▶ _Data extract_:
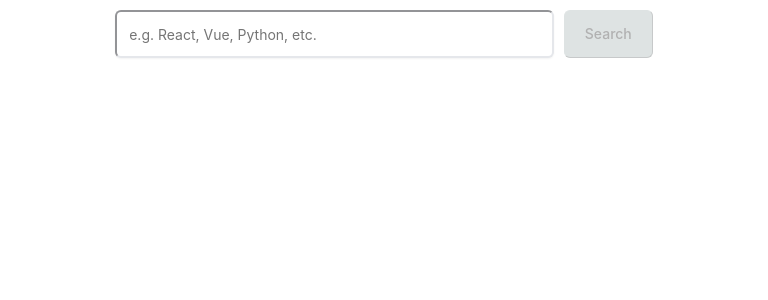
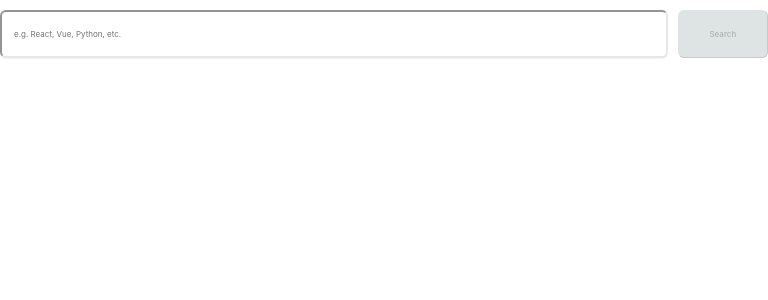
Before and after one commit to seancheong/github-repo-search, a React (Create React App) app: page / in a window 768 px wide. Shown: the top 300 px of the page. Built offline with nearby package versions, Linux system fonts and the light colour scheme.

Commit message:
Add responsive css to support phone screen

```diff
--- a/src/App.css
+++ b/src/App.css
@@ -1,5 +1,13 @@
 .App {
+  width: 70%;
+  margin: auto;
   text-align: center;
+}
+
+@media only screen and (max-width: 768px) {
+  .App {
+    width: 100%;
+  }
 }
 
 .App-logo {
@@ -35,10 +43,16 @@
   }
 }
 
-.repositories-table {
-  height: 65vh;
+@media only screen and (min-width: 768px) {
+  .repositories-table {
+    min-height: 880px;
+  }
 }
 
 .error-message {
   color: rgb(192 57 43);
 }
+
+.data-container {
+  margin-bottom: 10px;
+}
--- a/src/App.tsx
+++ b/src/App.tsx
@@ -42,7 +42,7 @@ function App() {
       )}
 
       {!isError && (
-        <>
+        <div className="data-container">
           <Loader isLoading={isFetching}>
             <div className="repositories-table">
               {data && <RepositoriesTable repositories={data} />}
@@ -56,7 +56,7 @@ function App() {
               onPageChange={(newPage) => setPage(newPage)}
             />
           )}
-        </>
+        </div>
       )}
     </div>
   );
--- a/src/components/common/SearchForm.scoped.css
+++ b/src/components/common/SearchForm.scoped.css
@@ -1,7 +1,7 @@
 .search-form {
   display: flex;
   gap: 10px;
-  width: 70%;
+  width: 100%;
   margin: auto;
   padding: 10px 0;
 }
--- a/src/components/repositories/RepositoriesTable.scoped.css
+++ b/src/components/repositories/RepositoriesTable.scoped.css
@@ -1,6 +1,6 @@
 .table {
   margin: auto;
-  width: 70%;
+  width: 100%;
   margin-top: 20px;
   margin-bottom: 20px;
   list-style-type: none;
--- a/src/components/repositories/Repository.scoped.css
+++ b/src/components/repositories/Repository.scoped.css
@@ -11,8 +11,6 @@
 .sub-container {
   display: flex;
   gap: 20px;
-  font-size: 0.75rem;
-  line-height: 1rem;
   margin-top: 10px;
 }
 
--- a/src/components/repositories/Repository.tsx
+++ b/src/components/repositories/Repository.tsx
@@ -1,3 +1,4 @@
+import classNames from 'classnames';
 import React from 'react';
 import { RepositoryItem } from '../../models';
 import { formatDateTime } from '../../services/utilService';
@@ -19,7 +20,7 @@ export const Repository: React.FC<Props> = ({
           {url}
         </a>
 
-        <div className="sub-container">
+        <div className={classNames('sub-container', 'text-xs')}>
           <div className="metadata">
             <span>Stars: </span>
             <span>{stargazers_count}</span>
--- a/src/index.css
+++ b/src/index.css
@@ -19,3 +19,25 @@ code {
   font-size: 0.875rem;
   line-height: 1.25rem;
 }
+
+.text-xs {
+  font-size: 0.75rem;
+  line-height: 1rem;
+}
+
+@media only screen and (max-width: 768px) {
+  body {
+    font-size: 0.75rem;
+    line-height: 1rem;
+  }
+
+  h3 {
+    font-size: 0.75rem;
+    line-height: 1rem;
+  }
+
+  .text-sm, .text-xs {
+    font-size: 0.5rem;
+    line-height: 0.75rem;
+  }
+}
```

▶ _Task requirements_: Please restate the data word for word, leaving out any picture it holds.

▶ _Written reply_:
Before and after one commit to seancheong/github-repo-search, a React (Create React App) app: page / in a window 768 px wide. Shown: the top 300 px of the page. Built offline with nearby package versions, Linux system fonts and the light colour scheme.

Commit message:
Add responsive css to support phone screen

```diff
--- a/src/App.css
+++ b/src/App.css
@@ -1,5 +1,13 @@
 .App {
+  width: 70%;
+  margin: auto;
   text-align: center;
+}
+
+@media only screen and (max-width: 768px) {
+  .App {
+    width: 100%;
+  }
 }
 
 .App-logo {
@@ -35,10 +43,16 @@
   }
 }
 
-.repositories-table {
-  height: 65vh;
+@media only screen and (min-width: 768px) {
+  .repositories-table {
+    min-height: 880px;
+  }
 }
 
 .error-message {
   color: rgb(192 57 43);
 }
+
+.data-container {
+  margin-bottom: 10px;
+}
--- a/src/App.tsx
+++ b/src/App.tsx
@@ -42,7 +42,7 @@ function App() {
       )}
 
       {!isError && (
-        <>
+        <div className="data-container">
           <Loader isLoading={isFetching}>
             <div className="repositories-table">
               {data && <RepositoriesTable repositories={data} />}
@@ -56,7 +56,7 @@ function App() {
               onPageChange={(newPage) => setPage(newPage)}
             />
           )}
-        </>
+        </div>
       )}
     </div>
   );
--- a/src/components/common/SearchForm.scoped.css
+++ b/src/components/common/SearchForm.scoped.css
@@ -1,7 +1,7 @@
 .search-form {
   display: flex;
   gap: 10px;
-  width: 70%;
+  width: 100%;
   margin: auto;
   padding: 10px 0;
 }
--- a/src/components/repositories/RepositoriesTable.scoped.css
+++ b/src/components/repositories/RepositoriesTable.scoped.css
@@ -1,6 +1,6 @@
 .table {
   margin: auto;
-  width: 70%;
+  width: 100%;
   margin-top: 20px;
   margin-bottom: 20px;
   list-style-type: none;
--- a/src/components/repositories/Repository.scoped.css
+++ b/src/components/repositories/Repository.scoped.css
@@ -11,8 +11,6 @@
 .sub-container {
   display: flex;
   gap: 20px;
-  font-size: 0.75rem;
-  line-height: 1rem;
   margin-top: 10px;
 }
 
--- a/src/components/repositories/Repository.tsx
+++ b/src/components/repositories/Repository.tsx
@@ -1,3 +1,4 @@
+import classNames from 'classnames';
 import React from 'react';
 import { RepositoryItem } from '../../models';
 import { formatDateTime } from '../../services/utilService';
@@ -19,7 +20,7 @@ export const Repository: React.FC<Props> = ({
           {url}
         </a>
 
-        <div className="sub-container">
+        <div className={classNames('sub-container', 'text-xs')}>
           <div className="metadata">
             <span>Stars: </span>
             <span>{stargazers_count}</span>
--- a/src/index.css
+++ b/src/index.css
@@ -19,3 +19,25 @@ code {
   font-size: 0.875rem;
   line-height: 1.25rem;
 }
+
+.text-xs {
+  font-size: 0.75rem;
+  line-height: 1rem;
+}
+
+@media only screen and (max-width: 768px) {
+  body {
+    font-size: 0.75rem;
+    line-height: 1rem;
+  }
+
+  h3 {
+    font-size: 0.75rem;
+    line-height: 1rem;
+  }
+
+  .text-sm, .text-xs {
+    font-size: 0.5rem;
+    line-height: 0.75rem;
+  }
+}
```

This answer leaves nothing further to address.